What is expected:
Print every record exactly, with nothing added or left out.

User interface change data
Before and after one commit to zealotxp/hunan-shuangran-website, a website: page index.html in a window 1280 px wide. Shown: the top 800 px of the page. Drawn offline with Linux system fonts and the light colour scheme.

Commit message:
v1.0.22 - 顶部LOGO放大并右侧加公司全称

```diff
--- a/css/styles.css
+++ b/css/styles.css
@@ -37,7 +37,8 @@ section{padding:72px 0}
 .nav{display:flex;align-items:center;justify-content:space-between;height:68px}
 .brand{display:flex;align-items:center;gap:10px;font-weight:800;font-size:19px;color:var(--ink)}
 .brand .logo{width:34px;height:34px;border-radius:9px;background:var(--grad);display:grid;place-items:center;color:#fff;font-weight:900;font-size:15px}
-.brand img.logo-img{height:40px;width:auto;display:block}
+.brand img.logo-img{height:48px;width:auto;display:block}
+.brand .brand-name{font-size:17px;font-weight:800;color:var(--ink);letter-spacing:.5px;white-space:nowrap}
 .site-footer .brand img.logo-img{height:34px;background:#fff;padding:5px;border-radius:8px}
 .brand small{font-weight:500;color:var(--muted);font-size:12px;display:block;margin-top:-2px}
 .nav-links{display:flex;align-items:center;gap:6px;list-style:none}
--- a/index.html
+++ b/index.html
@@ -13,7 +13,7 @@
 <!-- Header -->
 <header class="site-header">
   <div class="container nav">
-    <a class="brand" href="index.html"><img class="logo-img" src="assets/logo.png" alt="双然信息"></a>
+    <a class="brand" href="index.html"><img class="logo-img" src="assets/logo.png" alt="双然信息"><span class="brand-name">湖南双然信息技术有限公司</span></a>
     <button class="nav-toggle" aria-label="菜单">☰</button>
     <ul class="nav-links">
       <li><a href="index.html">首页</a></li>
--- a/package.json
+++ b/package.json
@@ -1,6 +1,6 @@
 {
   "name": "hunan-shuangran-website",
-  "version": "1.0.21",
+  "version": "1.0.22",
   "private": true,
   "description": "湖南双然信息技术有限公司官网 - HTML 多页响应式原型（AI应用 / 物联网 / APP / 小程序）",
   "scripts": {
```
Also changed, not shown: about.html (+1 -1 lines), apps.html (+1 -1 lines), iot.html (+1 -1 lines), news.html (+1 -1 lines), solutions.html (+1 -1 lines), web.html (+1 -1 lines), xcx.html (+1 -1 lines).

Response:
Before and after one commit to zealotxp/hunan-shuangran-website, a website: page index.html in a window 1280 px wide. Shown: the top 800 px of the page. Drawn offline with Linux system fonts and the light colour scheme.

Commit message:
v1.0.22 - 顶部LOGO放大并右侧加公司全称

```diff
--- a/css/styles.css
+++ b/css/styles.css
@@ -37,7 +37,8 @@ section{padding:72px 0}
 .nav{display:flex;align-items:center;justify-content:space-between;height:68px}
 .brand{display:flex;align-items:center;gap:10px;font-weight:800;font-size:19px;color:var(--ink)}
 .brand .logo{width:34px;height:34px;border-radius:9px;background:var(--grad);display:grid;place-items:center;color:#fff;font-weight:900;font-size:15px}
-.brand img.logo-img{height:40px;width:auto;display:block}
+.brand img.logo-img{height:48px;width:auto;display:block}
+.brand .brand-name{font-size:17px;font-weight:800;color:var(--ink);letter-spacing:.5px;white-space:nowrap}
 .site-footer .brand img.logo-img{height:34px;background:#fff;padding:5px;border-radius:8px}
 .brand small{font-weight:500;color:var(--muted);font-size:12px;display:block;margin-top:-2px}
 .nav-links{display:flex;align-items:center;gap:6px;list-style:none}
--- a/index.html
+++ b/index.html
@@ -13,7 +13,7 @@
 <!-- Header -->
 <header class="site-header">
   <div class="container nav">
-    <a class="brand" href="index.html"><img class="logo-img" src="assets/logo.png" alt="双然信息"></a>
+    <a class="brand" href="index.html"><img class="logo-img" src="assets/logo.png" alt="双然信息"><span class="brand-name">湖南双然信息技术有限公司</span></a>
     <button class="nav-toggle" aria-label="菜单">☰</button>
     <ul class="nav-links">
       <li><a href="index.html">首页</a></li>
--- a/package.json
+++ b/package.json
@@ -1,6 +1,6 @@
 {
   "name": "hunan-shuangran-website",
-  "version": "1.0.21",
+  "version": "1.0.22",
   "private": true,
   "description": "湖南双然信息技术有限公司官网 - HTML 多页响应式原型（AI应用 / 物联网 / APP / 小程序）",
   "scripts": {
```
Also changed, not shown: about.html (+1 -1 lines), apps.html (+1 -1 lines), iot.html (+1 -1 lines), news.html (+1 -1 lines), solutions.html (+1 -1 lines), web.html (+1 -1 lines), xcx.html (+1 -1 lines).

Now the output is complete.